Miliband also discussed activating cargo inspection. An international inspection system, based in Djibouti, used to inspect the cargoes of ferries and ships before allowing them to sail to ports such as Hodeidah. It was later revealed that Iran was still capable of smuggling its illegal goods via the sea because of the weak inspection system. Tehran is aware that the international community is hesitatent in holding it accountable, which put the whole inspection system under questioning. So, what is Miliband's response to this dangerous deficiency?
Miliband had previously asked the coalition to allow Hodeidah port to be placed under international supervision, and it agreed to that. However, Houthis rejected the suggestion, and yet the coalition is to be for that. Miliband is now calling to submitting and handing the port's control to Houthis because he had failed in convincing the rebels.
Fully aware of its responsibility for the human tragedy, Saudi Arabia agreed. Riyadh even offered to donate four cranes to expedite the unloading and delivery process.
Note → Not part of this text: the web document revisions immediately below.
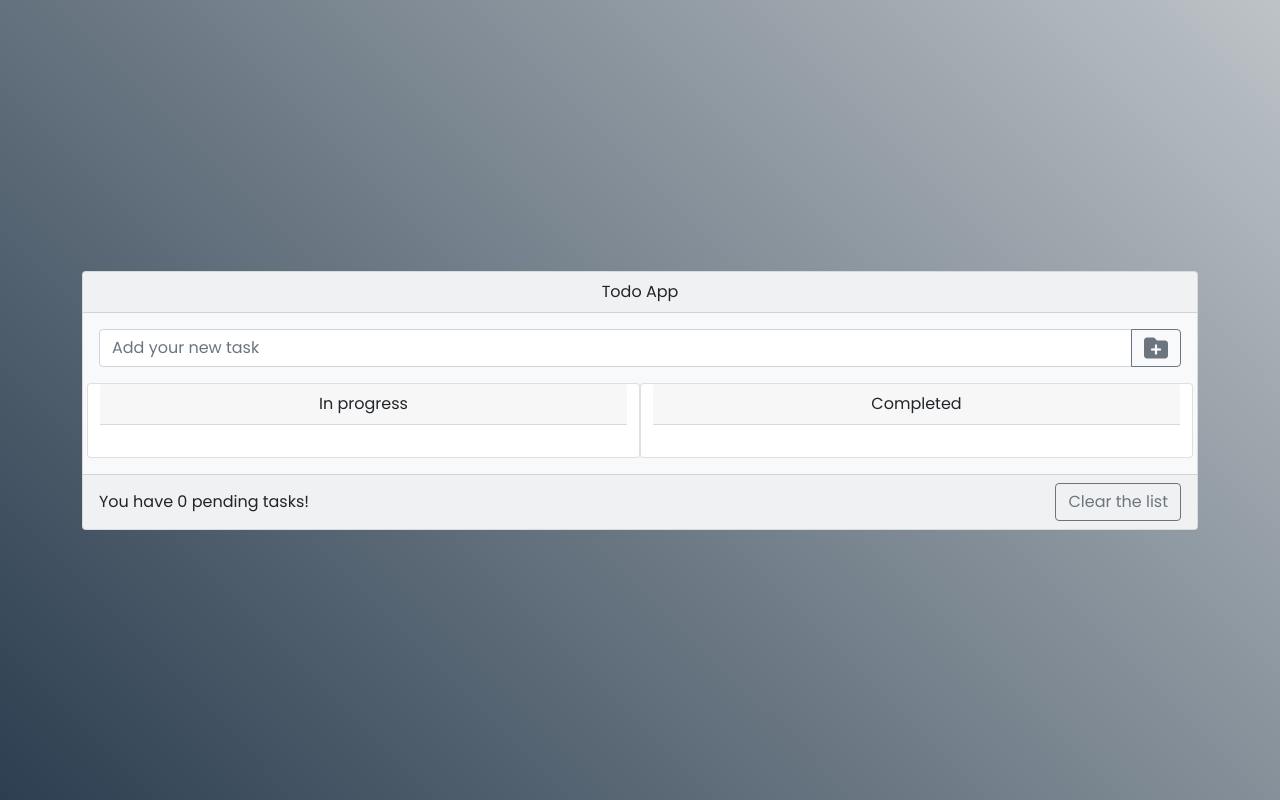
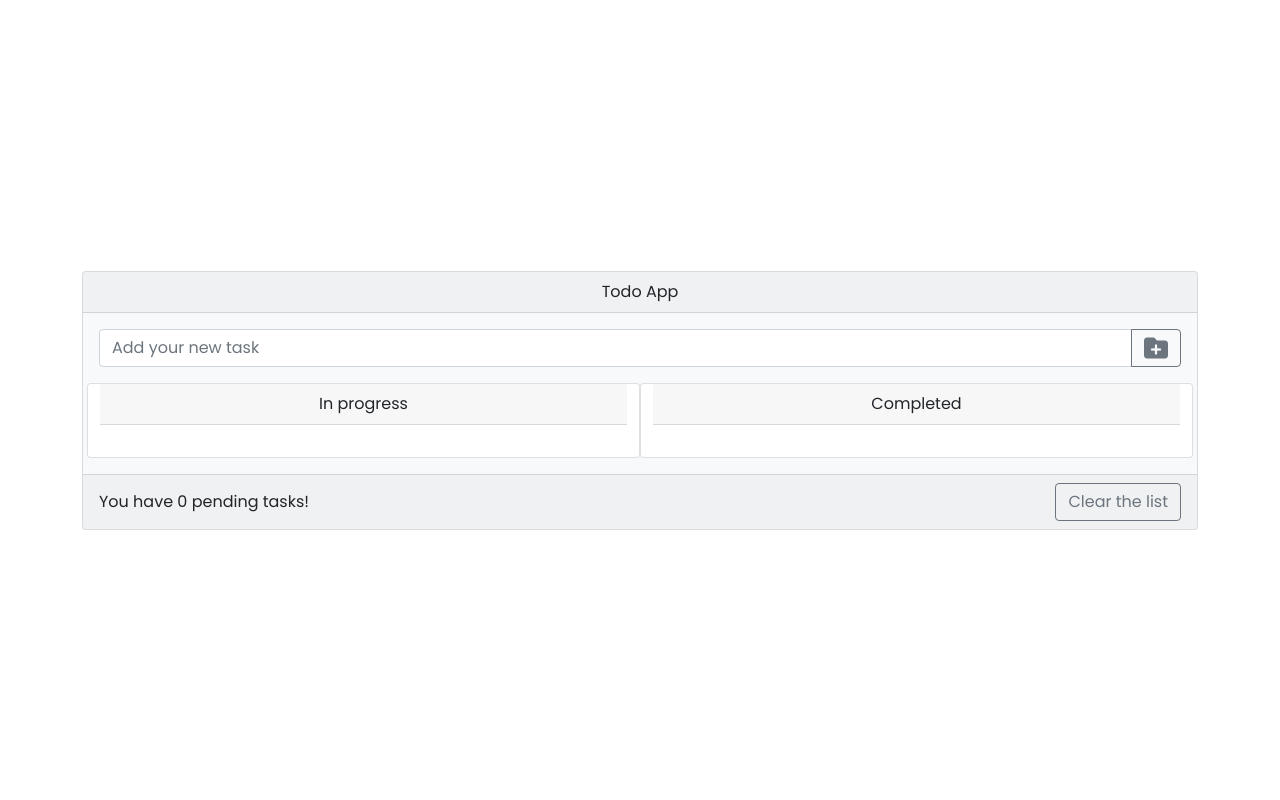
Before and after one commit to MarBuj/Todo-app, a plain HTML site: page index.html in a window 1280 px wide. Drawn offline with nearby package versions, Linux system fonts and the light colour scheme; files that its build step writes are made by us from their sources.

Commit message:
Update style.scss

```diff
--- a/style/style.scss
+++ b/style/style.scss
@@ -8,11 +8,6 @@
 body {
   height: 100vh;
   width: 100vw;
-  background: linear-gradient(
-    225deg,
-    rgba(189, 195, 199, 1) 0%,
-    rgba(44, 62, 80, 1) 100%
-  );
 }
 
 i {
```
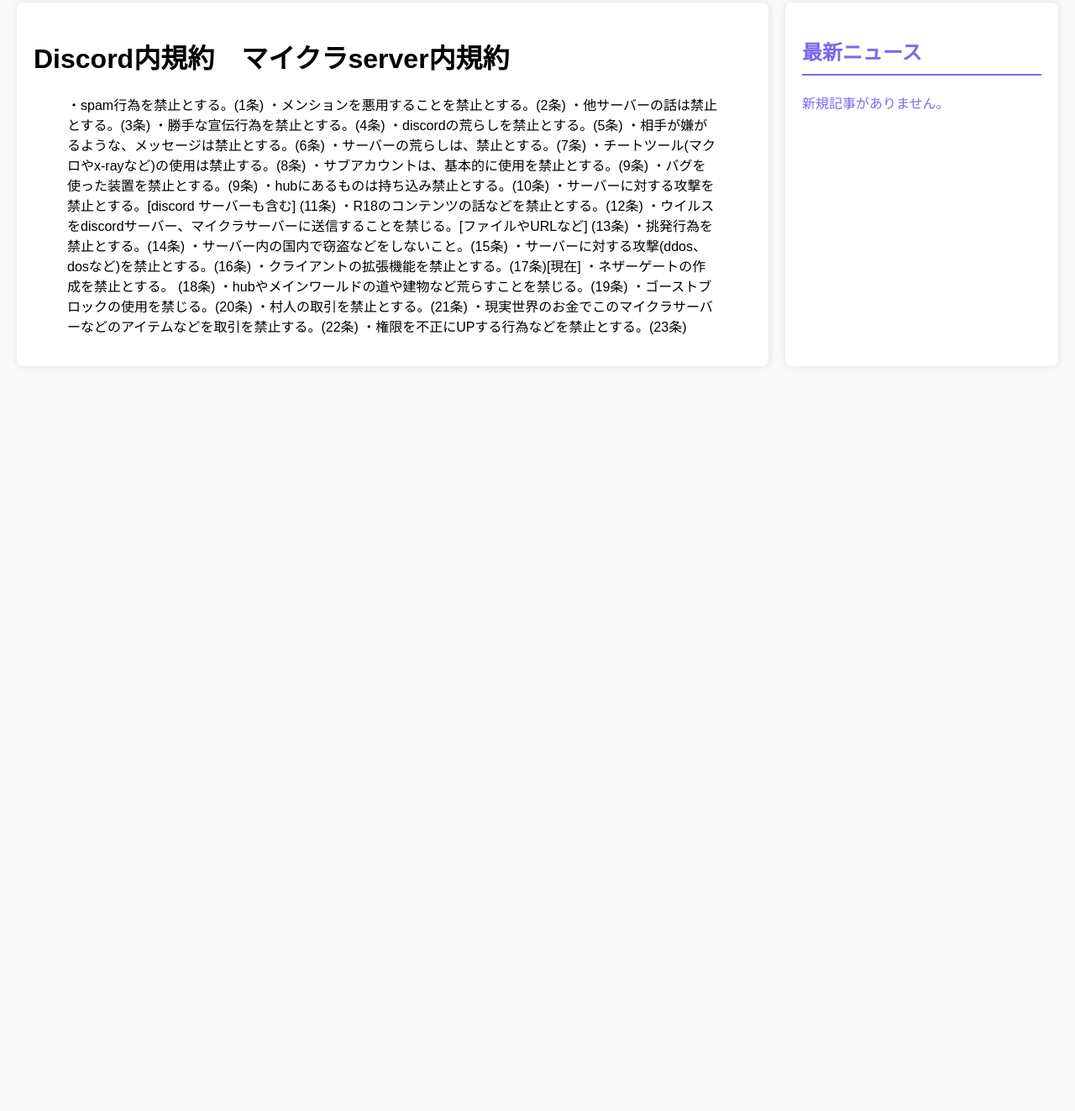
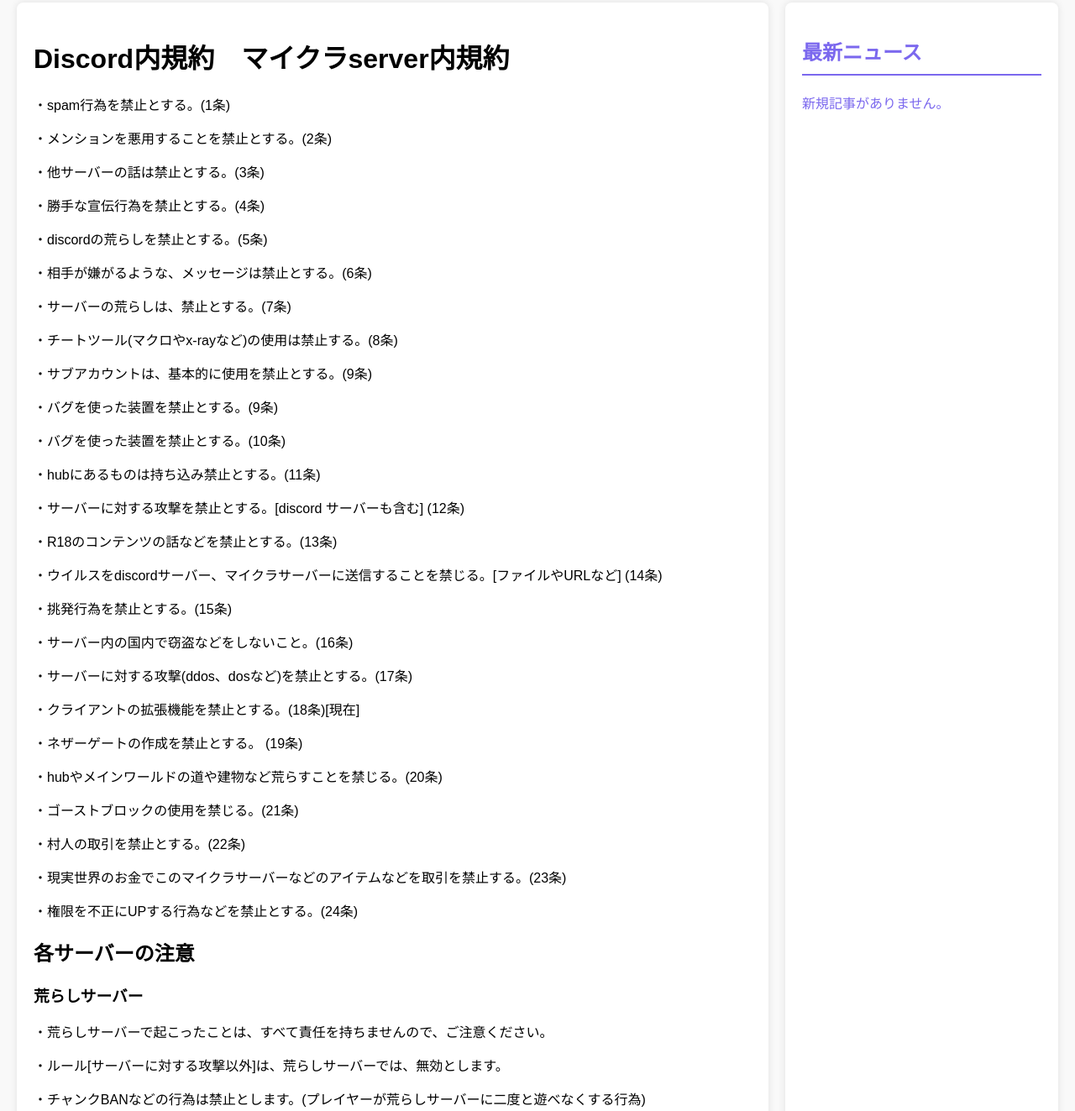
Before and after one commit to kuma757/pokapokaMC-Website, a plain HTML site: page kiyaku.html in a window 1280 px wide. Shown: the part 97-1420 px from the top of the page at 84% size. Before the commit the page ends 800 px from the top, so only its background shows below. Drawn offline with Linux system fonts and the light colour scheme; files that its build step writes are made by us from their sources.

Commit message:
Update kiyaku.html

```diff
--- a/kiyaku.html
+++ b/kiyaku.html
@@ -2,8 +2,7 @@
 <head>
     <meta charset="UTF-8">
     <title>pokapokaMC - 規約</title>
-    <link rel="stylesheet" href="./css/home.css">
-    <link rel="stylesheet" href="./css/home1.css">
+    <link rel="stylesheet" href="home.css">
 </head>
 <body>
     <header>
@@ -20,56 +19,55 @@
     <div class="main-content">
         <div class="content">
             <h1>Discord内規約　マイクラserver内規約</h1>
-            <blockquote>
-                ・spam行為を禁止とする。(1条)
-
-・メンションを悪用することを禁止とする。(2条)
-
-・他サーバーの話は禁止とする。(3条)
-
-・勝手な宣伝行為を禁止とする。(4条)
-
-・discordの荒らしを禁止とする。(5条)
-
-・相手が嫌がるような、メッセージは禁止とする。(6条)
-
-・サーバーの荒らしは、禁止とする。(7条)
-
-・チートツール(マクロやx-rayなど)の使用は禁止する。(8条)
-
-・サブアカウントは、基本的に使用を禁止とする。(9条)
-
-・バグを使った装置を禁止とする。(9条)
-
-・hubにあるものは持ち込み禁止とする。(10条)
-
-・サーバーに対する攻撃を禁止とする。[discord サーバーも含む] (11条)
-
-・R18のコンテンツの話などを禁止とする。(12条)
-
-・ウイルスをdiscordサーバー、マイクラサーバーに送信することを禁じる。[ファイルやURLなど] (13条)
-
-・挑発行為を禁止とする。(14条)
-
-・サーバー内の国内で窃盗などをしないこと。(15条)
-
-・サーバーに対する攻撃(ddos、dosなど)を禁止とする。(16条)
-
-・クライアントの拡張機能を禁止とする。(17条)[現在]
-
-・ネザーゲートの作成を禁止とする。 (18条)
-
-・hubやメインワールドの道や建物など荒らすことを禁じる。(19条)
-
-・ゴーストブロックの使用を禁じる。(20条)
-
-・村人の取引を禁止とする。(21条)
-
-・現実世界のお金でこのマイクラサーバーなどのアイテムなどを取引を禁止する。(22条)
-
-・権限を不正にUPする行為などを禁止とする。(23条)
-
-            </blockquote>
+            <p>・spam行為を禁止とする。(1条)</p>
+            <p>・メンションを悪用することを禁止とする。(2条)</p>
+            <p>・他サーバーの話は禁止とする。(3条)</p>
+            <p>・勝手な宣伝行為を禁止とする。(4条)</p>
+            <p>・discordの荒らしを禁止とする。(5条)</p>
+            <p>・相手が嫌がるような、メッセージは禁止とする。(6条)</p>
+            <p>・サーバーの荒らしは、禁止とする。(7条)</p>
+            <p>・チートツール(マクロやx-rayなど)の使用は禁止する。(8条)</p>
+            <p>・サブアカウントは、基本的に使用を禁止とする。(9条)</p>
+            <p>・バグを使った装置を禁止とする。(9条)</p>
+            <p>・バグを使った装置を禁止とする。(10条)</p>
+            <p>・hubにあるものは持ち込み禁止とする。(11条)</p>
+            <p>・サーバーに対する攻撃を禁止とする。[discord サーバーも含む] (12条)</p>
+            <p>・R18のコンテンツの話などを禁止とする。(13条)</p>
+            <p>・ウイルスをdiscordサーバー、マイクラサーバーに送信することを禁じる。[ファイルやURLなど] (14条)</p>
+            <p>・挑発行為を禁止とする。(15条)</p>
+            <p>・サーバー内の国内で窃盗などをしないこと。(16条)</p>
+            <p>・サーバーに対する攻撃(ddos、dosなど)を禁止とする。(17条)</p>
+            <p>・クライアントの拡張機能を禁止とする。(18条)[現在]</p>
+            <p>・ネザーゲートの作成を禁止とする。 (19条)</p>
+            <p>・hubやメインワールドの道や建物など荒らすことを禁じる。(20条)</p>
+            <p>・ゴーストブロックの使用を禁じる。(21条)</p>
+            <p>・村人の取引を禁止とする。(22条)</p>
+            <p>・現実世界のお金でこのマイクラサーバーなどのアイテムなどを取引を禁止する。(23条)</p>
+            <p>・権限を不正にUPする行為などを禁止とする。(24条)</p>
+            <h2>各サーバーの注意</h2>
+            <h3>荒らしサーバー</h3>
+            <p>・荒らしサーバーで起こったことは、すべて責任を持ちませんので、ご注意ください。</p>
+            <p>・ルール[サーバーに対する攻撃以外]は、荒らしサーバーでは、無効とします。</p>
+            <p>・チャンクBANなどの行為は禁止とします。(プレイヤーが荒らしサーバーに二度と遊べなくする行為)</p>
+            <h3>サバイバルサーバー・HUBサーバー</h3>
+            <p>・全ルールを適用します。(Discord内規約　マイクラserver内規約)</p>
+            <h2>処罰判断基準</h2>
+            <p>どんなことをしたのか決まります。</p>
+            <p>一発でIPBANやTIMEBANすることもあります。</p>
+            <p>(例)</p>
+            <h4>言葉</h4>
+            <p>(お前ゲーム下手くそ、馬鹿たれなど)⇒TIMEBAN・MUTE・TIMEMUTE</p>
+            <p>(R18コンテンツなどをチャットで投稿)⇒MUTE・TIMEMUTE</p>
+            <h4>行動</h4>
+            <p>(窃盗、荒らし)⇒TIMEIPBAN・IPBAN・警告</p>
+            <p>(サバイバルサーバーなどを重くする行為)⇒TIMEBAN・IPBAN・警告</p>
+            <p>(不正な権限の引き上げ)⇒IPBAN</p>
+            <p>(クライアント機能を付けていた)⇒TIMEBAN・IPBAN・警告</p>
+            <h4>その時の状況などで処罰内容が変わる場合があります。</h4>
+            <h2>注意</h2>
+            <p>ルールは定期確認をすることを推奨します。(ルールの削除・追加が行われる可能性があります。)</p>
+            <p>ルールに載ってないことでも、運営の判断により処罰される可能性があります。</p>
+            <p>予告なくサーバーが終了される場合があります。</p>
         </div>
 
         <aside class="sidebar">
```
Miliband says the procedures in the port take about 90 days!
The most important point is that the world is facing a tragedy in Yemen because it has failed to understand the nature of the conflict. The Houthis are not a rebellious movement that wants to defeat its rivals, as is the case in other conflicts. Houthis are just like al-Qaeda movement, an armed religious extremist group.
Just like the international community realized that confronting ISIS is the solution and expelling it from Mosul in Iraq is the solution, it must also comprehend that the same applies to the Houthis in Yemen. And just as the international coalition refused to negotiate with ISIS in Raqqa and expelled it from there and from other Syrian cities, instead of looking for a peaceful solution, the situation in Yemen is similar.
The truth is that there is no peaceful solution with the Houthis. Proof is that it made a deal with President Saleh's fighters because they are a political opposition group, but negotiations with Houthis failed because it is an expanding group that wants to impose its religious views. Houthis consider jihad as a purpose and is open about fighting outside Yemen as well.